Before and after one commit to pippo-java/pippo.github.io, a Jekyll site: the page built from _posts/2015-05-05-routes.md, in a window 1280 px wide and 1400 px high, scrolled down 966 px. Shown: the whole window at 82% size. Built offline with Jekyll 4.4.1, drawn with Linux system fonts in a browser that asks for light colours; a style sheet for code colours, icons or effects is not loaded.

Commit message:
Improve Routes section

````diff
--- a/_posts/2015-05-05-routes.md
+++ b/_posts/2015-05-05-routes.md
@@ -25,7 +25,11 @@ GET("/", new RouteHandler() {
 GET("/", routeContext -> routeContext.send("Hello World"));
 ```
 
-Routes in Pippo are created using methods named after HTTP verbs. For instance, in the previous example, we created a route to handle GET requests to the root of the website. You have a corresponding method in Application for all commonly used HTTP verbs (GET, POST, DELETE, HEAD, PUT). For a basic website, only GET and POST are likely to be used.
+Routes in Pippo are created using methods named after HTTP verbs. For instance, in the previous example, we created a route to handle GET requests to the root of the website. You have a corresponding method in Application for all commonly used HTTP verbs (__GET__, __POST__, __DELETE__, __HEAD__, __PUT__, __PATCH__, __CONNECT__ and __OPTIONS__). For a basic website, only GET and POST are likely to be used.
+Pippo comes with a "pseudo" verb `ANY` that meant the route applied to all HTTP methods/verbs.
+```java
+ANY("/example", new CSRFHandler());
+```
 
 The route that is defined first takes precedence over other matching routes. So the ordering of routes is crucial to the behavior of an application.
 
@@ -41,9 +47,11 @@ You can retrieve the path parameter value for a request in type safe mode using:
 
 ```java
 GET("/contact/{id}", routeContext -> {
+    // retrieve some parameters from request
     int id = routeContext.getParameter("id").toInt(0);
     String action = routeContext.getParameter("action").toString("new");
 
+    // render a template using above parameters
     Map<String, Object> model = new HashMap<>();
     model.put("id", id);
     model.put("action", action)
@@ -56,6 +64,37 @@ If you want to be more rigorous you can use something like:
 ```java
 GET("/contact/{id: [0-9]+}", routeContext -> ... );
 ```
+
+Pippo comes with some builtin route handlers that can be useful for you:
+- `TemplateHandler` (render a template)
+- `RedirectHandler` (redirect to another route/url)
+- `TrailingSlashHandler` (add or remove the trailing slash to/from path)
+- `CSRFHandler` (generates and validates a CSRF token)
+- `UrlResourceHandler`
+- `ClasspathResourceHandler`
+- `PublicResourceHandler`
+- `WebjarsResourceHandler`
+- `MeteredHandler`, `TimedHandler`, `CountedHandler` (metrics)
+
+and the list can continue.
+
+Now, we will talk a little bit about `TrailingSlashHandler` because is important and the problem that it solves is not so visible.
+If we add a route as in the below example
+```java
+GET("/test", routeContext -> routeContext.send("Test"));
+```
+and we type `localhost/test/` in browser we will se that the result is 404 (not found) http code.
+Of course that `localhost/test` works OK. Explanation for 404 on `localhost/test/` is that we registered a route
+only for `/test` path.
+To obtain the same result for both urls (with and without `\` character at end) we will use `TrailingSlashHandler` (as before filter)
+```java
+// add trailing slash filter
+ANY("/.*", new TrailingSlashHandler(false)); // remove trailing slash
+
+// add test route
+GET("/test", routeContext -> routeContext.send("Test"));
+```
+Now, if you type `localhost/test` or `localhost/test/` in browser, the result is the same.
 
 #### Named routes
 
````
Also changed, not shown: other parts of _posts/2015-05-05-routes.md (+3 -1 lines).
##############################
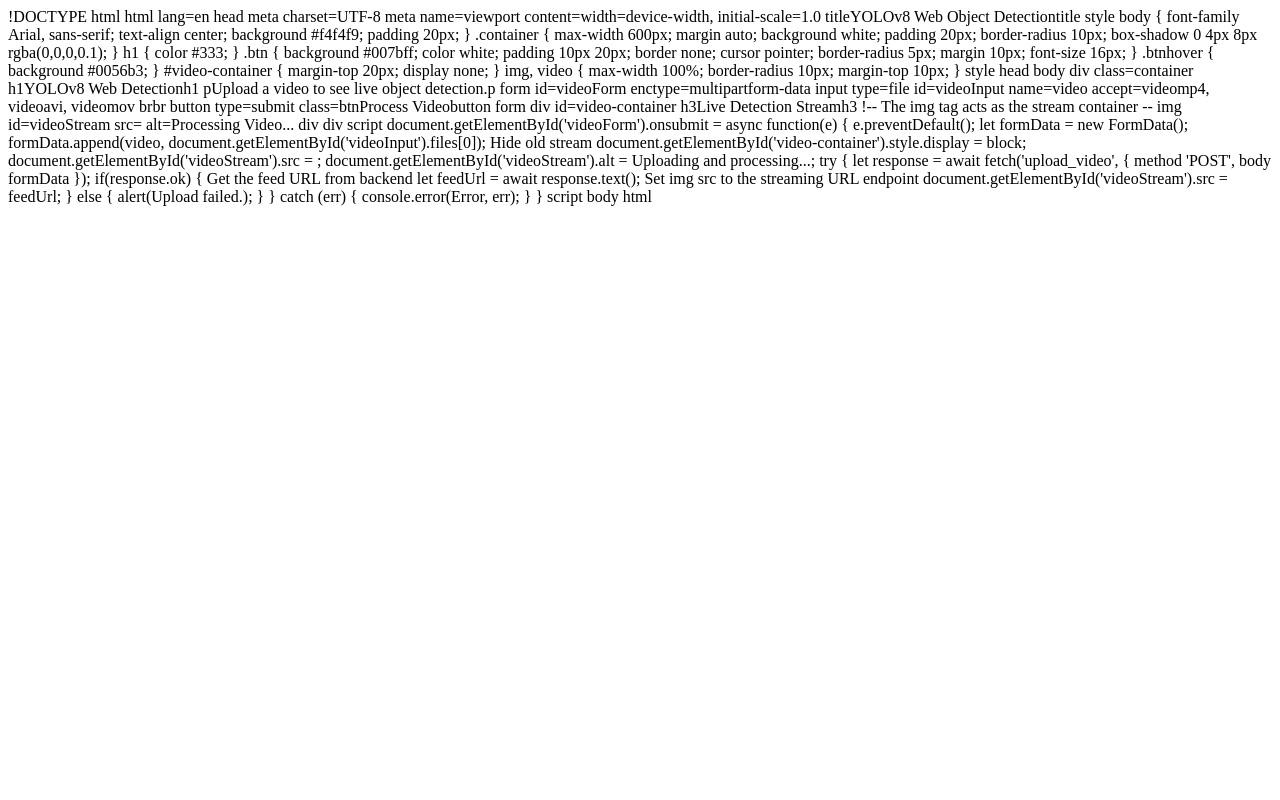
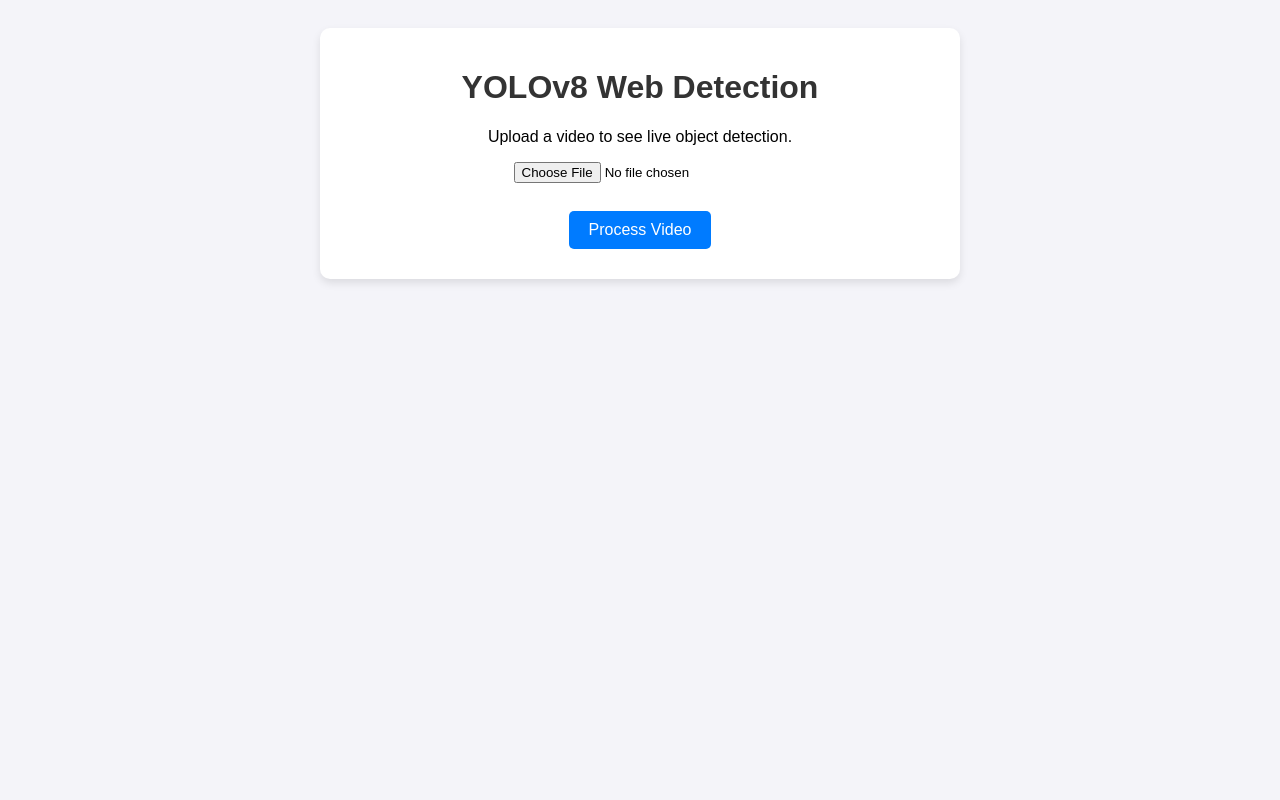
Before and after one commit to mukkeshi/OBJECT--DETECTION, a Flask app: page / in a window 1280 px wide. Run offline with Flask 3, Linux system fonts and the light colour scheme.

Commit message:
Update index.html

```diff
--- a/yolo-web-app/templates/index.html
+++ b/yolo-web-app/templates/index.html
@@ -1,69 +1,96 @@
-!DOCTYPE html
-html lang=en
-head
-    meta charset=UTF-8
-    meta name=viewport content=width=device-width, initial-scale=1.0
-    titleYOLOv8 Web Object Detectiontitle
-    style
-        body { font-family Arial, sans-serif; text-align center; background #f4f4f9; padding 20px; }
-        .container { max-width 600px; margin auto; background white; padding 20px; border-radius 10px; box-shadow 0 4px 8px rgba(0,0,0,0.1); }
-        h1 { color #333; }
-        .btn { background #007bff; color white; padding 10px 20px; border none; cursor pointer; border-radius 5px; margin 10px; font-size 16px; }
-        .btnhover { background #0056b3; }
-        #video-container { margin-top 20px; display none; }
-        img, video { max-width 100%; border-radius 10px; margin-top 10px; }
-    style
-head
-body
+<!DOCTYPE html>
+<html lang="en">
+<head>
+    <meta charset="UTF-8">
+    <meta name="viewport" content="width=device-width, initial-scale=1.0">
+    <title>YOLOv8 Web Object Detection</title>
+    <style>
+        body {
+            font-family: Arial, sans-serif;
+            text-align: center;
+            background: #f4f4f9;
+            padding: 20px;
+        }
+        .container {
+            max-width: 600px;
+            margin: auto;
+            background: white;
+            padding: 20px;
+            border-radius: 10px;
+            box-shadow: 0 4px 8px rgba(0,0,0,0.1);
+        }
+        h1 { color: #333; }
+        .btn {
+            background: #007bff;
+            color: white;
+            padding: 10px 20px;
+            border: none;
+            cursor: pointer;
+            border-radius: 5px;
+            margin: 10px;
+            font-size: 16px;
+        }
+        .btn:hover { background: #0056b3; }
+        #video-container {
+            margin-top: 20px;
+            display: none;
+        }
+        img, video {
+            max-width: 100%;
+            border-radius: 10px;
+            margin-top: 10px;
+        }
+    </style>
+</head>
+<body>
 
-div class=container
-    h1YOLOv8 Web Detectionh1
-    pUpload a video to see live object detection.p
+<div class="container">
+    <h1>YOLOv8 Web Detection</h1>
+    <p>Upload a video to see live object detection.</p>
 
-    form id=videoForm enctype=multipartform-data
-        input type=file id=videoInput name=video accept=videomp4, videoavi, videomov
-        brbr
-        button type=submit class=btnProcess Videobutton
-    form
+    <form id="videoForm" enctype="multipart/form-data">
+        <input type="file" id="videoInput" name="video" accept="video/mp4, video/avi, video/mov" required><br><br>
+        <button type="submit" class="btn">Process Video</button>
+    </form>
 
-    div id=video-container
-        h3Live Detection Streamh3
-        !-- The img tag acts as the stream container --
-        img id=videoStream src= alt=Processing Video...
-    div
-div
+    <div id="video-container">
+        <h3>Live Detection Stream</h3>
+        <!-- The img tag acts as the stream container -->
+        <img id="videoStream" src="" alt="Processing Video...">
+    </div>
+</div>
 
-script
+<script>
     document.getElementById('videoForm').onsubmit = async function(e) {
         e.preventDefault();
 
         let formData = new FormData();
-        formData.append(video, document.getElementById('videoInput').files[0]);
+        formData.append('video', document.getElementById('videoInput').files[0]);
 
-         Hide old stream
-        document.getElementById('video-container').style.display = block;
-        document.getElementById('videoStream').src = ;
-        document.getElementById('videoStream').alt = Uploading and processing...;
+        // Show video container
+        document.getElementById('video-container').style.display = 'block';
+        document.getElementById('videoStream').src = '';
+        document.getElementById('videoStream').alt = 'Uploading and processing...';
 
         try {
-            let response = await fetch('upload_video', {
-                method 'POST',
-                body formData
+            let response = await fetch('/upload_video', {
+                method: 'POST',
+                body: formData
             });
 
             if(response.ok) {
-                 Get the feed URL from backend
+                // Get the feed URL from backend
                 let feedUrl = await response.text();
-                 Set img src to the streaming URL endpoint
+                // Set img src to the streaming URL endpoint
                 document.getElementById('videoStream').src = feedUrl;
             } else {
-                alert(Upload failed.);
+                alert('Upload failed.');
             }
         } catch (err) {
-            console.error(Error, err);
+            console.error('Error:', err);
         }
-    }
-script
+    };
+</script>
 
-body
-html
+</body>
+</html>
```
##############################
Exercise goal:
Looking at the records, how many of the lines contain the string "padding"? Only the number should be given.

Solution to the problem:
6